During the “Urban National Parks in Emerging Countries” (UNPEC) research program, funded by the ANR (the french National Research Agency), the Urban Protected Areas Network have worked in partnership with the national parks and the cities in Rio, Cape Town, Mumbai, Nairobi. We have identified three main types of park’s dynamics:
South Africa’s Cape Floral Region (CFR) is one of the world’s great centres of terrestrial biodiversity. It is home to nearly 20% of Africa’s flora, while covering less than 0.5% of the continent’s area. The wetlands in this sensitive area face particular threats, including from development and agriculture, as the region is also home to farms growing around 95% of South Africa’s wine. On-farm conservation measures are therefore vital to protect the outstanding diversity, density and endemism of the biodiversity of the CFR.
Table Mountain National Park (TMNP) dramatically improved its ability to link its priority conservation tasks with the sustainable development needs of Cape Town and its citizens, to the advantage of both the Park and the City’s citizens. This story illustrates the importance of a functioning governance system and a commitment to finding mutual interest between the goals of conservation and development.
Natura 2000 is the world's largest coordinated network of protected areas, established by two pieces of EU environmental legislation: the so-called Birds and Habitats Directives.

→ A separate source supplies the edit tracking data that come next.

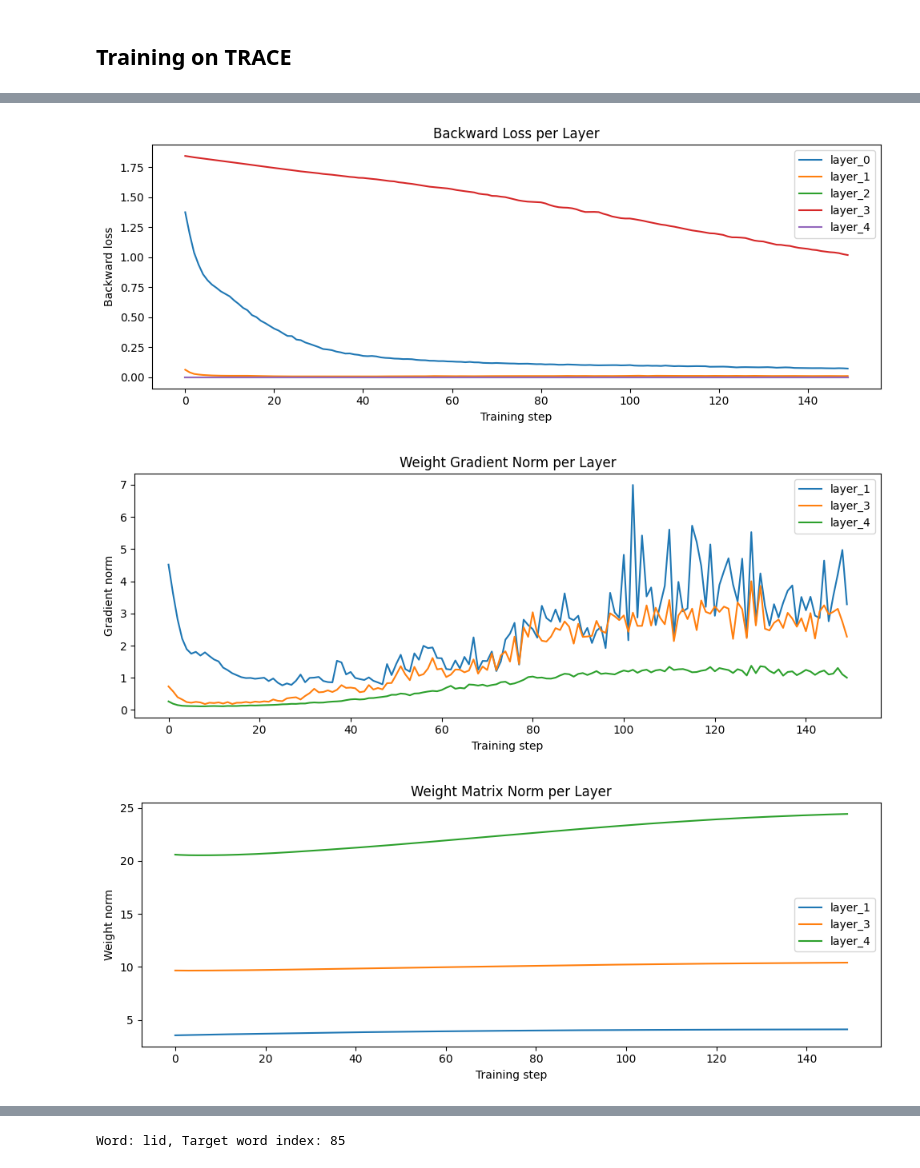
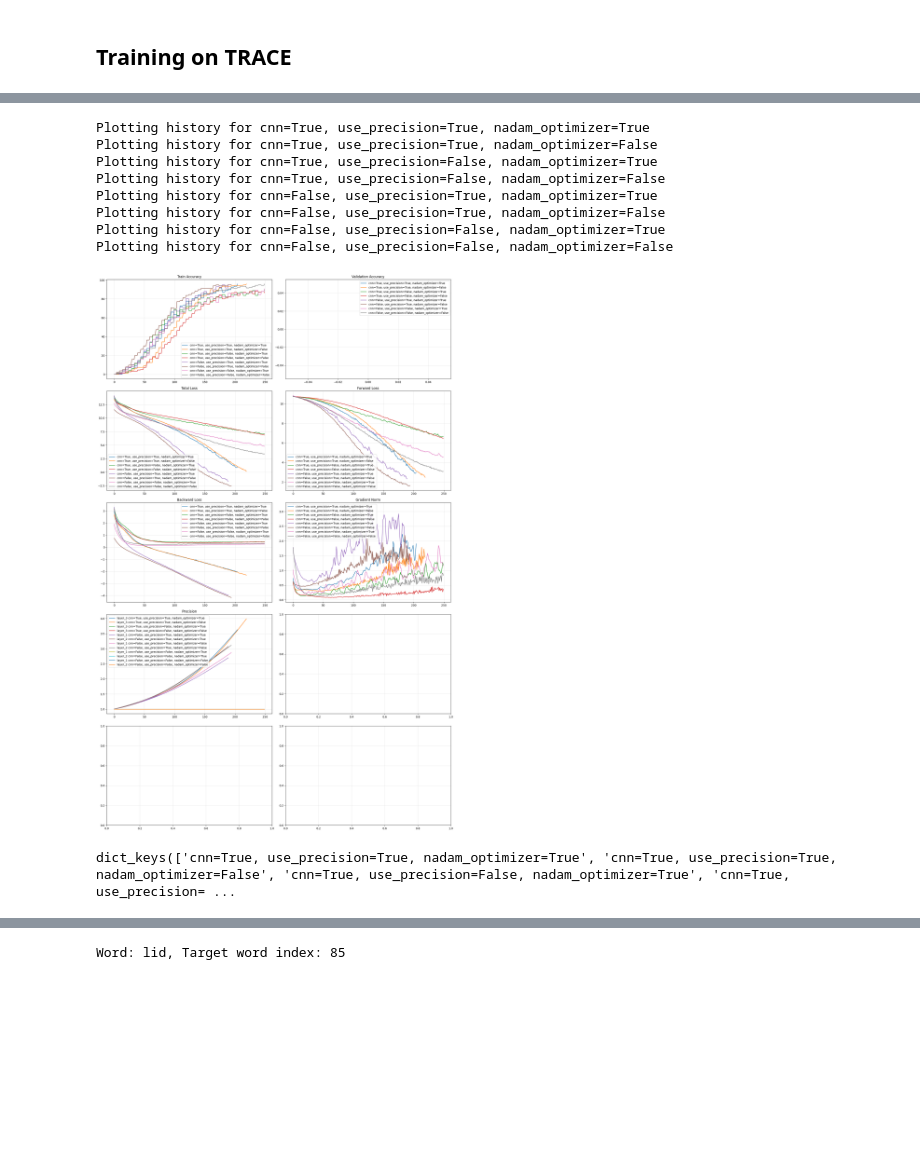
Before and after one commit to gydis/trace-predictive-coding, a Jupyter notebook: predcoding/sandbox.ipynb, the cells around one changed output, grey strips where cells are left out. Drawn from its saved outputs; the diff is of its cells as text; code cells hidden in the pictures; blank space fills up the shorter version.

```diff
--- a/predcoding/sandbox.ipynb
+++ b/predcoding/sandbox.ipynb
@@ -14,2 +55,5 @@ import pickle
+# %%
+import pickle
+histories = pickle.load(open("histories.pkl", "rb"))
 # %% [markdown]
 ## Training on TRACE
@@ -88,43 +70,0 @@ for layer in precision_layers:
-# %%
-# Per-layer backward losses over training
-bw_loss_layers = list(history["layer_backward_losses"][0].keys())
-bw_loss_dict = {layer: [step[layer] for step in history["layer_backward_losses"]] for layer in bw_loss_layers}
-fig, ax = plt.subplots(figsize=(10, 4))
-for layer in bw_loss_layers:
-    ax.plot(bw_loss_dict[layer], label=layer)
-ax.set_title("Backward Loss per Layer")
-ax.set_xlabel("Training step")
-ax.set_ylabel("Backward loss")
-ax.legend()
-plt.tight_layout()
-plt.show()
-
-# Per-layer gradient norms over training
-grad_norm_layers = list(history["layer_grad_norms"][0].keys())
-grad_norm_dict = {layer: [step[layer] for step in history["layer_grad_norms"]] for layer in grad_norm_layers}
-fig, ax = plt.subplots(figsize=(10, 4))
-for layer in grad_norm_layers:
-    ax.plot(grad_norm_dict[layer], label=layer)
-ax.set_title("Weight Gradient Norm per Layer")
-ax.set_xlabel("Training step")
-ax.set_ylabel("Gradient norm")
-ax.legend()
-plt.tight_layout()
-plt.show()
-
-# Per-layer weight matrix norms over training
-weight_norm_layers = list(history["layer_weight_norms"][0].keys())
-weight_norm_dict = {layer: [step[layer] for step in history["layer_weight_norms"]] for layer in weight_norm_layers}
-fig, ax = plt.subplots(figsize=(10, 4))
-for layer in weight_norm_layers:
-    ax.plot(weight_norm_dict[layer], label=layer)
-ax.set_title("Weight Matrix Norm per Layer")
-ax.set_xlabel("Training step")
-ax.set_ylabel("Weight norm")
-ax.legend()
-plt.tight_layout()
-plt.show()
-# %% [output]
-[figure, removed]
-[figure, removed]
-[figure, removed]
@@ -132,0 +71,16 @@ model = load_trace_model(state_dict_path="trace_model_every phoneme_48.pth", dev
+# %%
+plot_histories({k : v.history for k, v in histories.items()})
+# %% [output]
+Plotting history for cnn=True, use_precision=True, nadam_optimizer=True
+Plotting history for cnn=True, use_precision=True, nadam_optimizer=False
+Plotting history for cnn=True, use_precision=False, nadam_optimizer=True
+Plotting history for cnn=True, use_precision=False, nadam_optimizer=False
+Plotting history for cnn=False, use_precision=True, nadam_optimizer=True
+Plotting history for cnn=False, use_precision=True, nadam_optimizer=False
+Plotting history for cnn=False, use_precision=False, nadam_optimizer=True
+Plotting history for cnn=False, use_precision=False, nadam_optimizer=False
+[figure, added]
+# %%
+histories.keys()
+# %% [output]
+dict_keys(['cnn=True, use_precision=True, nadam_optimizer=True', 'cnn=True, use_precision=True, nadam_optimizer=False', 'cnn=True, use_precision=False, nadam_optimizer=True', 'cnn=True, use_precision= ...
```
Also changed, not shown: parts of 21 cells of this notebook, 5 other files.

The Natura 2000 network now comprises over 27000 sites across the 28 EU Member States. It covers over million km², more than 18% of the EU terrestrial area and over 4% of the marine area where EU Member States have national jurisdiction. The EU Birds and Habitats Directives and Natura 2000 are the cornerstone of the EU biodiversity policy and the backbone of its Green Infrastructure.
Many, if not most, extractive and industrial companies own portions of undisturbed or less disturbed landscapes which are not actively utilized for the company’s core business. By consolidating such areas, establishing their potential ecological contribution, initiating projects to improve the present ecological state and managing these lands as a protected area, such lands can contribute significantly to the sustainability profile of a company.
The Biodiversity Stewardship Programme was designed to promote a range of private landowners protection and sustainable management needs. The Programme consists of a range of applicable negotiated management plans and contracts, and in the protected areas categories, title deed restrictions. Categories include the highest category of nature reserve, which is designed to secure private nature reserves, and give them the same legal security as state-owned protected areas.
The biodiversity assets of Southern Africa are globally recognized as exceptional. The protection of these unique landscapes, and their associated flora and fauna, is a high priority on the political and sustainability agenda. The Diamond Route project demonstrates that, regardless of the industry, businesses need not impose a limit on their efforts to contribute positively to the creation, expansion, conservation, management and restoration of Southern Africa's natural capital base.